Monday, 27 February 2012

Short Story or Novel?

As an E-published short story writer and aspiring author myself I sit on both sides of the fence. In an effort to gain some clarity I invited the excellent author David Bishop to share his thoughts on short stories Vs novel length fiction. Here is what he had to say.

Is the story you want to tell one best told in short form or in the long novel form, or perhaps the tweener, a novella? Generally speaking, this decision will be mostly intuitive, but it will also be influenced by what you want to do with it.

I am a novelist of mysteries. I prefer that length because it provides the room to flesh out characters and build plot.  The novel provides the space to salt real clues that point the discerning reader toward the antagonist, while also scattering about a few red herrings designed to have the reader believe someone else is the dastardly villain, perhaps the butler, only to later learn the butler had been the only honorable character in the story.

I write short stories for one of two primary reasons:  I post short stories to the blog page on my website, to illustrate my writing skills with the hope readers will choose to graduate to one of my novels. I also write short stories to train myself to write leaner, that is, to trim off the fat of excess words that fails to advance the story. We have all read fiction where we skip ahead a paragraph or more to advance our reading past whatever element of the story the author has overwritten. Descriptions of people, places, and things need to paint a word picture that allows the reader to see those elements of the story, and to invoke the reader’s senses. At the same time, these descriptions and backstory must be kept short enough to hold the reader’s interest. This principle increases in importance as that person, place or thing decreases in importance. The reader does not need to know about the round white aphids on the full abundant verdant rose leaves, if only the red rose bush is integral to the story.

I set up parameters for short stories before I begin to write, imagining them as training exercises. This forces me to trim off the word-fat as I write and edit. For example, I once wrote a three sentence description of a female director of the U.S. Central Intelligence Agency, and then shortened it thus: she had the look of a librarian and the heart of a cobra. Lean. The readers then interpret, subconsciously perhaps, their take on the look of a librarian and the absence of a caring heart in a cobra.

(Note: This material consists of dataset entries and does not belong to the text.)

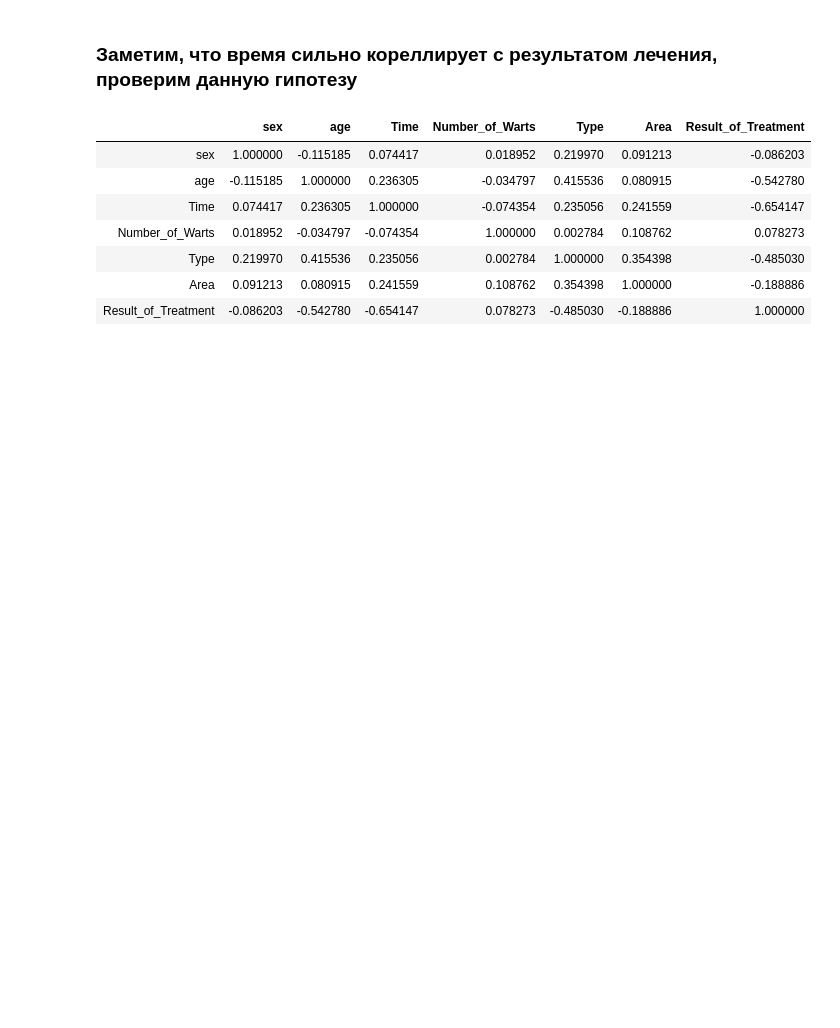
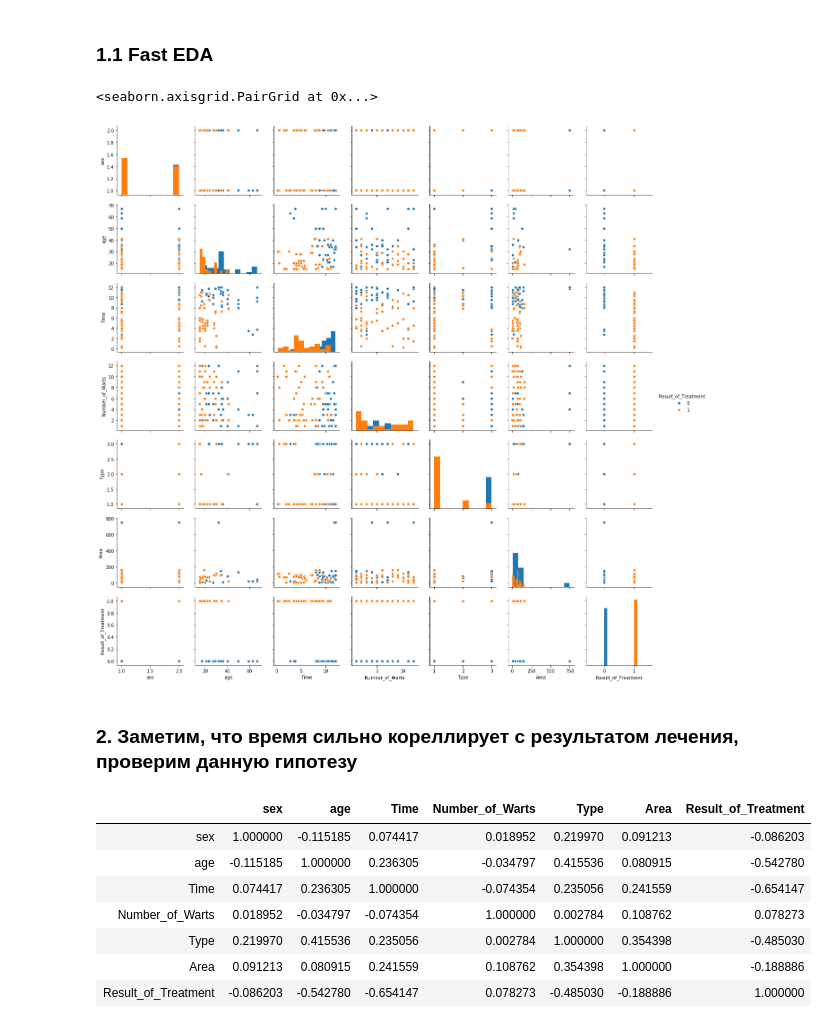
Before and after one commit to Kharlamov-Vladislav/bioinf-statistics, a Jupyter notebook: Homeworks 2/Q2.ipynb, the cells around one changed output. Drawn from its saved outputs; the diff is of its cells as text; code cells hidden in the pictures; blank space fills up the shorter version.

```diff
--- a/Homeworks 2/Q2.ipynb
+++ b/Homeworks 2/Q2.ipynb
@@ -9,7 +33,14 @@ df = pd.read_excel('Cryotherapy.xlsx')
 # %%
 X, target = df[df.columns[:-1]], df['Result_of_Treatment']
+# %% [markdown]
+### 1.1 Fast EDA
+# %%
+sns.pairplot(df, hue='Result_of_Treatment', diag_kind='hist')
+# %% [output]
+<seaborn.axisgrid.PairGrid at 0x...>
+[figure, added]
 # %% [markdown]
-### Заметим, что время сильно кореллирует с результатом лечения, проверим данную гипотезу
+### 2. Заметим, что время сильно кореллирует с результатом лечения, проверим данную гипотезу
 # %%
 df.corr()
 # %% [output]
```
Also changed, not shown: parts of 20 cells of this notebook, 2 other files.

An example of this lean style can be found in personal blog post. Before beginning that short, The Bijou, I set these parameters: not to exceed 500 words about a woman alone in a closed and boarded up movie theater. My first draft had 610 words, my final edition 499. I cut out nothing, just trimmed the word-fat out of the sentences.

How do I use this “leanness” when writing novels? Novels are long-form fiction and whether a given book totals 60,000 or 90,000 words alone does not say the story missed its mark. However, this length freedom often leads to: twelve words instead of ten in the previous sentence—so what? Two sentences about something that does not advance the story or endear the character to the reader—so what? Too much of that sort of thing causes yawns, and, if it continues, will lead to that novel becoming a wall-banger, just before the reader reaches for an alternative novel. So, I like to write lean, or perhaps I should say leaner. Some fat enhances the flavor, but too much ruins the taste for the all important reader.
To learn more about David Bishop please visit his website or check out his latest novel The Third Coincidence 

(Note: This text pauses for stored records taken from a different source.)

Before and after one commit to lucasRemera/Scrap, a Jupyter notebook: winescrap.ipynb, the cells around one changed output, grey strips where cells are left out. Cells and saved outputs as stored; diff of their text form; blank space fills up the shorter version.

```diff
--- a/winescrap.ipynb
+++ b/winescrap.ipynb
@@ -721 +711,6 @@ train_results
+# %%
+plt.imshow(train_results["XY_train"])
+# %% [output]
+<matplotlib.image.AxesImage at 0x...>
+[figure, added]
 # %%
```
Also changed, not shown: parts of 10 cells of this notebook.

  1. Interesting, David. Thanks for sharing these wise words. I read Stephen King's On Writing a while ago and the main tip it took from it was, "Omit unnecessary words." I try to do that in most things I write but, as you said, a novel requires a bit of fat. I'm working on my novel at the moment and I'm trying to include that...but I'm finding it hard. I'm sure it will come.

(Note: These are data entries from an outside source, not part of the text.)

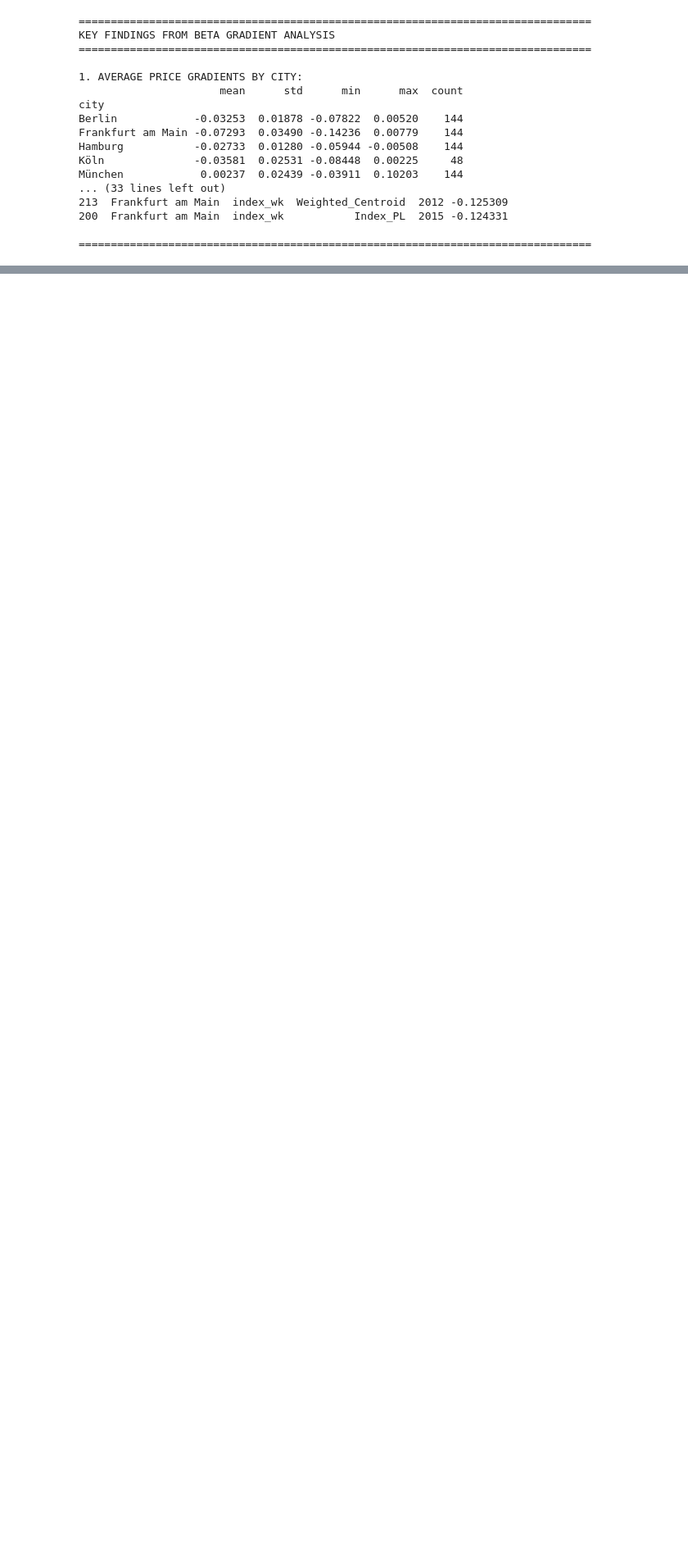
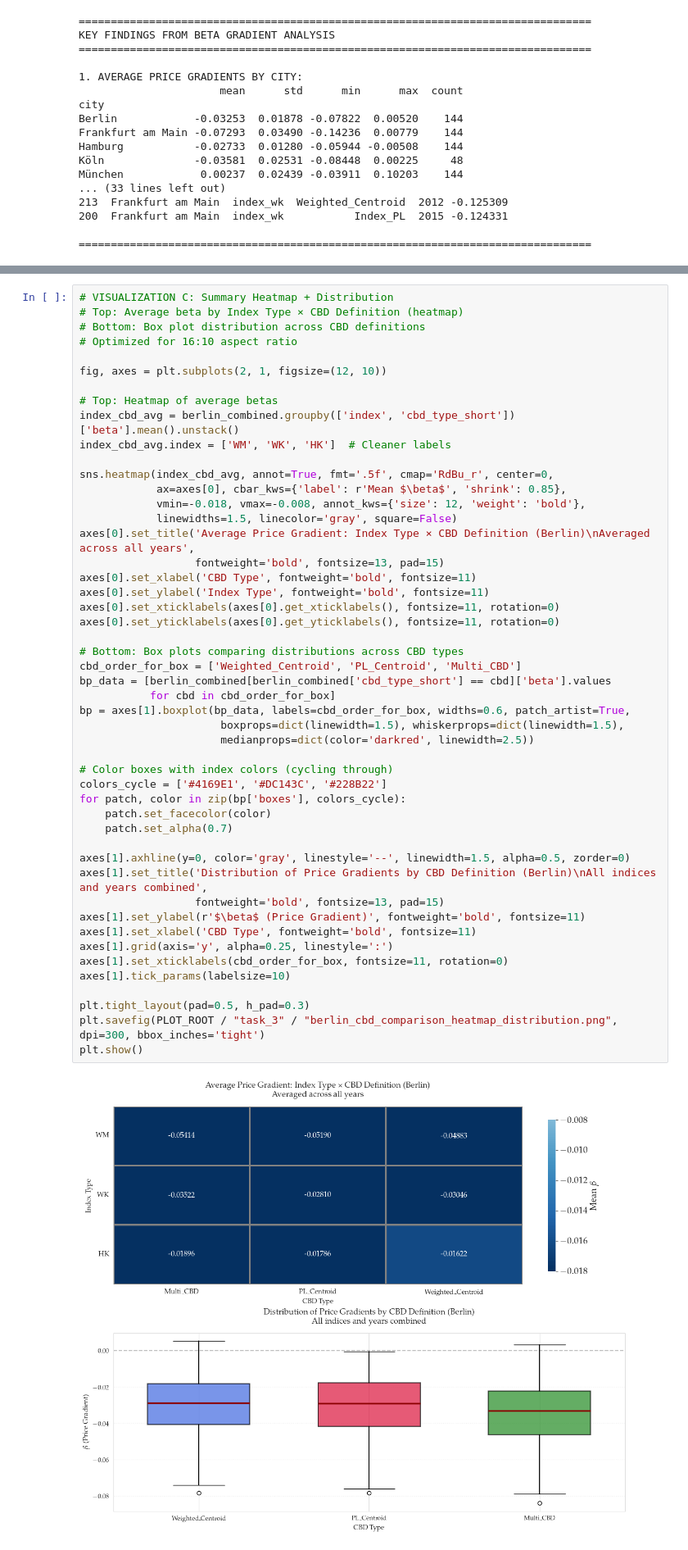
Before and after one commit to jendrkk/QSE-Tutorial, a Jupyter notebook: Topic_2/task_3.ipynb, the cells around one changed output, grey strips where cells are left out. Shown at 82% size. Saved outputs shown, nothing was run; the diff lists cells and outputs as text; blank space fills up the shorter version.

```diff
--- a/Topic_2/task_3.ipynb
+++ b/Topic_2/task_3.ipynb
@@ -1045,0 +1359,51 @@ München            0.00237  0.02439 -0.03911  0.10203    144
+# %%
+# VISUALIZATION C: Summary Heatmap + Distribution
+# Top: Average beta by Index Type × CBD Definition (heatmap)
+# Bottom: Box plot distribution across CBD definitions
+# Optimized for 16:10 aspect ratio
+
+fig, axes = plt.subplots(2, 1, figsize=(12, 10))
+
+# Top: Heatmap of average betas
+index_cbd_avg = berlin_combined.groupby(['index', 'cbd_type_short'])['beta'].mean().unstack()
+index_cbd_avg.index = ['WM', 'WK', 'HK']  # Cleaner labels
+
+sns.heatmap(index_cbd_avg, annot=True, fmt='.5f', cmap='RdBu_r', center=0,
+            ax=axes[0], cbar_kws={'label': r'Mean $\beta$', 'shrink': 0.85},
+            vmin=-0.018, vmax=-0.008, annot_kws={'size': 12, 'weight': 'bold'},
+            linewidths=1.5, linecolor='gray', square=False)
+axes[0].set_title('Average Price Gradient: Index Type × CBD Definition (Berlin)\nAveraged across all years',
+                  fontweight='bold', fontsize=13, pad=15)
+axes[0].set_xlabel('CBD Type', fontweight='bold', fontsize=11)
+axes[0].set_ylabel('Index Type', fontweight='bold', fontsize=11)
+axes[0].set_xticklabels(axes[0].get_xticklabels(), fontsize=11, rotation=0)
+axes[0].set_yticklabels(axes[0].get_yticklabels(), fontsize=11, rotation=0)
+
+# Bottom: Box plots comparing distributions across CBD types
+cbd_order_for_box = ['Weighted_Centroid', 'PL_Centroid', 'Multi_CBD']
+bp_data = [berlin_combined[berlin_combined['cbd_type_short'] == cbd]['beta'].values
+           for cbd in cbd_order_for_box]
+bp = axes[1].boxplot(bp_data, labels=cbd_order_for_box, widths=0.6, patch_artist=True,
+                      boxprops=dict(linewidth=1.5), whiskerprops=dict(linewidth=1.5),
+                      medianprops=dict(color='darkred', linewidth=2.5))
+
+# Color boxes with index colors (cycling through)
+colors_cycle = ['#4169E1', '#DC143C', '#228B22']
+for patch, color in zip(bp['boxes'], colors_cycle):
+    patch.set_facecolor(color)
+    patch.set_alpha(0.7)
+
+axes[1].axhline(y=0, color='gray', linestyle='--', linewidth=1.5, alpha=0.5, zorder=0)
+axes[1].set_title('Distribution of Price Gradients by CBD Definition (Berlin)\nAll indices and years combined',
+                  fontweight='bold', fontsize=13, pad=15)
+axes[1].set_ylabel(r'$\beta$ (Price Gradient)', fontweight='bold', fontsize=11)
+axes[1].set_xlabel('CBD Type', fontweight='bold', fontsize=11)
+axes[1].grid(axis='y', alpha=0.25, linestyle=':')
+axes[1].set_xticklabels(cbd_order_for_box, fontsize=11, rotation=0)
+axes[1].tick_params(labelsize=10)
+
+plt.tight_layout(pad=0.5, h_pad=0.3)
+plt.savefig(PLOT_ROOT / "task_3" / "berlin_cbd_comparison_heatmap_distribution.png", dpi=300, bbox_inches='tight')
+plt.show()
+# %% [output]
+[figure, added]
```
Also changed, not shown: parts of 13 cells of this notebook, 7 other files.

  2. Thanks guys. This rang so many bells in my head I'm having trouble hearing the radio.

    George Clayton Johnson (the author of Logans Run and Ocean's Eleven -- both so much darker and better by far than the movies made of thos titles, including the Rat Pack version and Clooney's movies and the weak ass adaptation done for Logan's Run disaster)told me once, "If a single sentence or even a single word in your story doesn't advance the plot -- you're doing it wrong."
    The prime example of this philosophy, I think, is Elmore Leonard who does flesh out his novels more -- but not so much they lose the impact of his shorter works.

  3. Tremendously informative this. It's something I have at the forefront of my mind each time I write. My motto: "Cut the bullshit, let's get it on!" :-)

    Thanks for your poignant take on leanness, David, and cheers to Graham for hosting.

    I'll be spreading the word on this.


  4. I also write short stories to train myself to write leaner, that is, to trim off the fat of excess words that fails to advance the story.

    Agree wholeheartedly. It's amazing what you can cut if you pretend you have no choice but to excise 10% of your word count. Makes the writing stronger.

    Thanks for sharing your process, David, and thanks for the post, Graham!

  5. My thanks go to David for writing this piece and to all who have commented.

    It's a very informative piece which has obviously rung a lot of bells with you all.